# WORK ITEM:
Identify all lines in the data containing the string "span". Copy them out.
══════
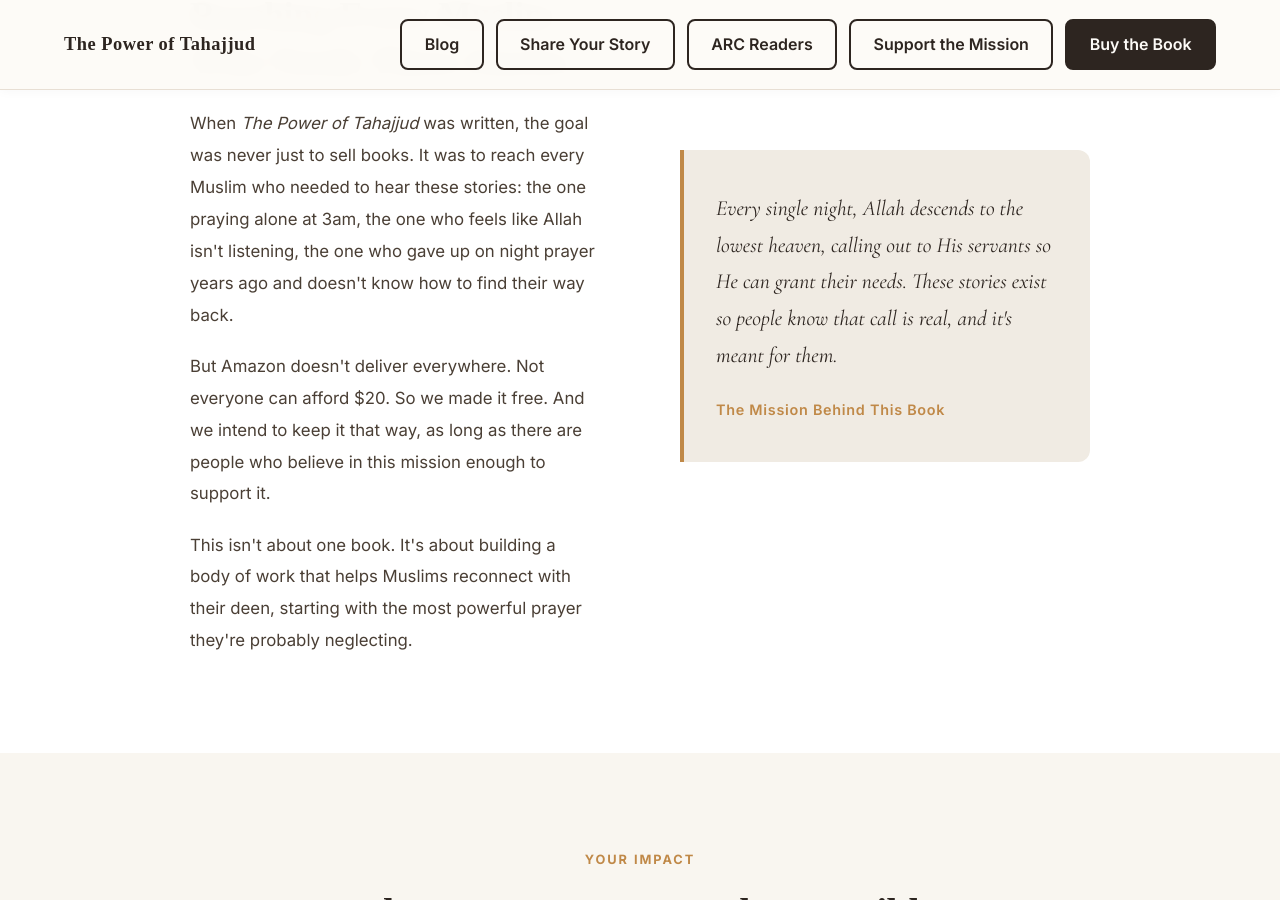
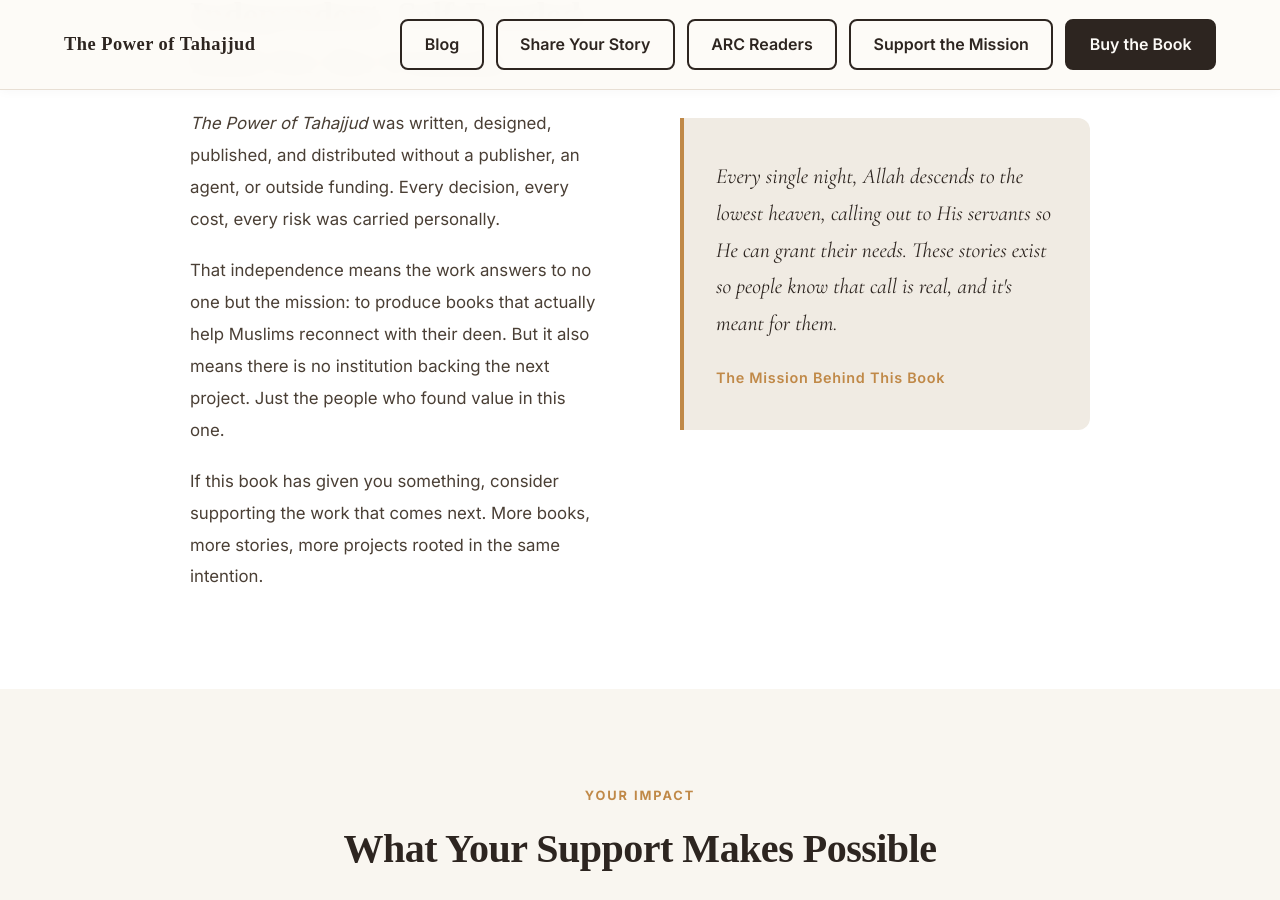
Before and after one commit to Omnitryx-Inc/tahajjud-fe-main, a Jekyll site: the page built from pages/support.html, in a window 1280 px wide and 900 px high, scrolled down 771 px. Built offline with Jekyll 4.4.1, drawn with Linux system fonts in a browser that asks for light colours; some web fonts are replaced; some of the changed text lies outside the part shown.

Commit message:
adjustments

```diff
--- a/_layouts/default.html
+++ b/_layouts/default.html
@@ -237,6 +237,34 @@
 
     };
 
+    // ── Countries where free option is hidden ────────────────────────────────
+    // Paperback is available on Amazon, or Middle East where we don't offer free
+    var FREE_BLOCK = {
+      // Amazon paperback countries
+      'US': 1, // United States
+      'CA': 1, // Canada
+      'GB': 1, // United Kingdom
+      'AU': 1, // Australia
+      'DE': 1, // Germany
+      'FR': 1, // France
+      'IT': 1, // Italy
+      'ES': 1, // Spain
+      'NL': 1, // Netherlands
+      'BE': 1, // Belgium
+      'IE': 1, // Ireland
+      'PL': 1, // Poland
+      'SE': 1, // Sweden
+      'JP': 1, // Japan
+      // Middle East
+      'AE': 1, // United Arab Emirates
+      'SA': 1, // Saudi Arabia
+      'BH': 1, // Bahrain
+      'KW': 1, // Kuwait
+      'QA': 1, // Qatar
+      'OM': 1, // Oman
+      'JO': 1, // Jordan
+    };
+
     function applyRule(rule) {
       document.querySelectorAll('a[href^="' + STRIPE_PREFIX + '"]').forEach(function (a) {
         if (rule.action === 'swap') {
@@ -249,9 +277,37 @@
       });
     }
 
+    function applyFreeBlock() {
+      // Hide "Can't afford it?" notices and free FAQs (shared classes used site-wide)
+      document.querySelectorAll('.free-copy-notice, .js-free-faq').forEach(function (el) {
+        el.style.display = 'none';
+      });
+      // Sticky bar defaults to /get-the-book/ — keep it as-is for blocked countries
+      // Hide any remaining bare /free/ links
+      document.querySelectorAll('a[href="/free/"], a[href="/free"]').forEach(function (a) {
+        a.closest('p') ? a.closest('p').style.display = 'none' : a.style.display = 'none';
+      });
+      // Redirect if currently on the free page
+      var path = window.location.pathname;
+      if (path === '/free/' || path === '/free') {
+        window.location.replace('/');
+      }
+    }
+
+    function enableFreeSticky() {
+      // Sticky bar defaults to /get-the-book/ — upgrade to /free/ for allowed countries
+      var stickyLink = document.getElementById('sticky-bar-link');
+      if (stickyLink) {
+        stickyLink.href = '/free/';
+        stickyLink.textContent = 'Get the Book Free';
+      }
+    }
+
     var cached = sessionStorage.getItem(CACHE_KEY);
     if (cached !== null) {
       if (RULES[cached]) applyRule(RULES[cached]);
+      if (FREE_BLOCK[cached]) applyFreeBlock();
+      else enableFreeSticky();
       return;
     }
 
@@ -261,8 +317,13 @@
         country = country.trim();
         sessionStorage.setItem(CACHE_KEY, country);
         if (RULES[country]) applyRule(RULES[country]);
+        if (FREE_BLOCK[country]) applyFreeBlock();
+        else enableFreeSticky();
       })
-      .catch(function () {});
+      .catch(function () {
+        // On API failure, default to enabling free (safe fallback)
+        enableFreeSticky();
+      });
   })();
   </script>
 
--- a/_layouts/post.html
+++ b/_layouts/post.html
@@ -192,7 +192,7 @@
   <!-- Sticky mobile CTA -->
   <div id="sticky-bar" style="display:none; position:fixed; bottom:0; left:0; right:0; background:var(--text-dark); padding:0.9rem 1.5rem; padding-bottom:calc(0.9rem + env(safe-area-inset-bottom)); z-index:999; justify-content:space-between; align-items:center;">
     <span style="color:var(--cream-white); font-size:0.95rem; font-weight:600; font-family:'Inter',sans-serif;">The Power of Tahajjud</span>
-    <a href="/free/" style="background:var(--gold-primary); color:var(--cream-white); padding:0.55rem 1.2rem; border-radius:6px; font-size:0.88rem; font-weight:700; font-family:'Inter',sans-serif; text-decoration:none; white-space:nowrap; margin-left:1rem;" onclick="gtag('event', 'click_sticky_bar', { 'button_location': 'blog_sticky_bar' });">Get the Book Free</a>
+    <a id="sticky-bar-link" href="/get-the-book/" style="background:var(--gold-primary); color:var(--cream-white); padding:0.55rem 1.2rem; border-radius:6px; font-size:0.88rem; font-weight:700; font-family:'Inter',sans-serif; text-decoration:none; white-space:nowrap; margin-left:1rem;" onclick="gtag('event', 'click_sticky_bar', { 'button_location': 'blog_sticky_bar' });">Get the Book</a>
   </div>
   <script>
     (function() {
--- a/pages/support.html
+++ b/pages/support.html
@@ -424,10 +424,10 @@
 <section class="support-hero">
     <div class="support-hero-inner">
         <span class="support-eyebrow">Support the Mission</span>
-        <h1 class="support-title">Help Us Keep Tahajjud's Light Within Reach</h1>
+        <h1 class="support-title">This Book Was Built Without a Publisher, a Label, or a Safety Net</h1>
         <p class="support-subtitle">
-            We made this book free because we believe knowledge like this shouldn't have a price barrier.
-            If it's moved you, consider making it possible for someone else.
+            Self-published and self-funded from the ground up. If this book has given you something,
+            consider helping us build what comes next.
         </p>
         <a href="{{ site.stripe_donate_url }}" target="_blank" class="support-hero-cta" onclick="gtag('event', 'click_donate', {'button_location': 'support_hero'})">
             Support the Mission
@@ -439,24 +439,23 @@
 <section class="mission-section">
     <div class="mission-inner">
         <div class="mission-text">
-            <p class="mission-label">Why We Made It Free</p>
-            <h2 class="mission-heading">Reaching Every Muslim Who Needs These Stories</h2>
+            <p class="mission-label">Why Your Support Matters</p>
+            <h2 class="mission-heading">Independent. Self-Funded. Built for the Ummah.</h2>
             <div class="mission-body">
                 <p>
-                    When <em>The Power of Tahajjud</em> was written, the goal was never just to sell books.
-                    It was to reach every Muslim who needed to hear these stories: the one praying
-                    alone at 3am, the one who feels like Allah isn't listening, the one who gave up
-                    on night prayer years ago and doesn't know how to find their way back.
+                    <em>The Power of Tahajjud</em> was written, designed, published, and distributed
+                    without a publisher, an agent, or outside funding. Every decision, every cost,
+                    every risk was carried personally.
                 </p>
                 <p>
-                    But Amazon doesn't deliver everywhere. Not everyone can afford $20. So we made
-                    it free. And we intend to keep it that way, as long as there are people who
-                    believe in this mission enough to support it.
+                    That independence means the work answers to no one but the mission: to produce
+                    books that actually help Muslims reconnect with their deen. But it also means
+                    there is no institution backing the next project. Just the people who found
+                    value in this one.
                 </p>
                 <p>
-                    This isn't about one book. It's about building a body of work that helps Muslims
-                    reconnect with their deen, starting with the most powerful prayer they're
-                    probably neglecting.
+                    If this book has given you something, consider supporting the work that comes
+                    next. More books, more stories, more projects rooted in the same intention.
                 </p>
             </div>
         </div>
@@ -480,34 +479,34 @@
     <div class="impact-grid">
         <div class="impact-card">
             <span class="impact-icon">📖</span>
-            <h3 class="impact-card-title">Keeps the Book Free</h3>
+            <h3 class="impact-card-title">Funds the Next Book</h3>
             <p class="impact-card-body">
-                Every contribution goes toward keeping <em>The Power of Tahajjud</em> accessible
-                to readers in countries where Amazon doesn't deliver, or who simply can't afford it.
+                Every contribution goes directly toward the next project: research, writing,
+                design, and production. No publisher. No middleman. Just the work.
             </p>
         </div>
         <div class="impact-card">
             <span class="impact-icon">✍️</span>
-            <h3 class="impact-card-title">Funds Future Projects</h3>
+            <h3 class="impact-card-title">Keeps the Work Independent</h3>
             <p class="impact-card-body">
-                The goal is to keep creating work that serves the Ummah: books, resources, and
-                projects that help Muslims reconnect with their deen. Your support makes that possible.
+                Independence means the work answers only to the mission, not to a publisher's
+                commercial interests. Your support is what makes that possible.
             </p>
         </div>
         <div class="impact-card">
             <span class="impact-icon">🌍</span>
             <h3 class="impact-card-title">Grows the Reach</h3>
             <p class="impact-card-body">
-                More reach means more people discovering Tahajjud. That's more duas answered,
-                more lives changed, more miracles witnessed in places you'll never expect.
+                More support means more reach. More reach means more Muslims discovering
+                Tahajjud. That's more duas answered, more lives changed.
             </p>
         </div>
         <div class="impact-card">
             <span class="impact-icon">🤲</span>
-            <h3 class="impact-card-title">Supports an Independent Voice</h3>
+            <h3 class="impact-card-title">Backs a Self-Funded Author</h3>
             <p class="impact-card-body">
-                There's no big publisher or corporate sponsor behind this. Just a writer, a
-                mission, and the people who believe it's worth carrying forward.
+                There is no advance, no corporate sponsor, no safety net. Just a writer who
+                believed in this enough to fund it himself, and readers who believe it was worth it.
             </p>
         </div>
     </div>
@@ -524,8 +523,8 @@
             <span class="way-card-tag">Most Impactful</span>
             <h3 class="way-card-title">Give a Donation</h3>
             <p class="way-card-desc">
-                Directly fund free copies and future projects. Any amount, big or small,
-                goes toward keeping this mission alive.
+                Directly support the next project. Any amount, big or small, goes toward
+                keeping this work alive and independent.
             </p>
             <a href="{{ site.stripe_donate_url }}" target="_blank" class="way-btn way-btn-primary" onclick="gtag('event', 'click_donate', {'button_location': 'support_ways'})">
                 Donate Now
```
══════
# SOLUTION:
     <span style="color:var(--cream-white); font-size:0.95rem; font-weight:600; font-family:'Inter',sans-serif;">The Power of Tahajjud</span>
         <span class="support-eyebrow">Support the Mission</span>
             <span class="impact-icon">📖</span>
             <span class="impact-icon">✍️</span>
             <span class="impact-icon">🌍</span>
             <span class="impact-icon">🤲</span>
             <span class="way-card-tag">Most Impactful</span>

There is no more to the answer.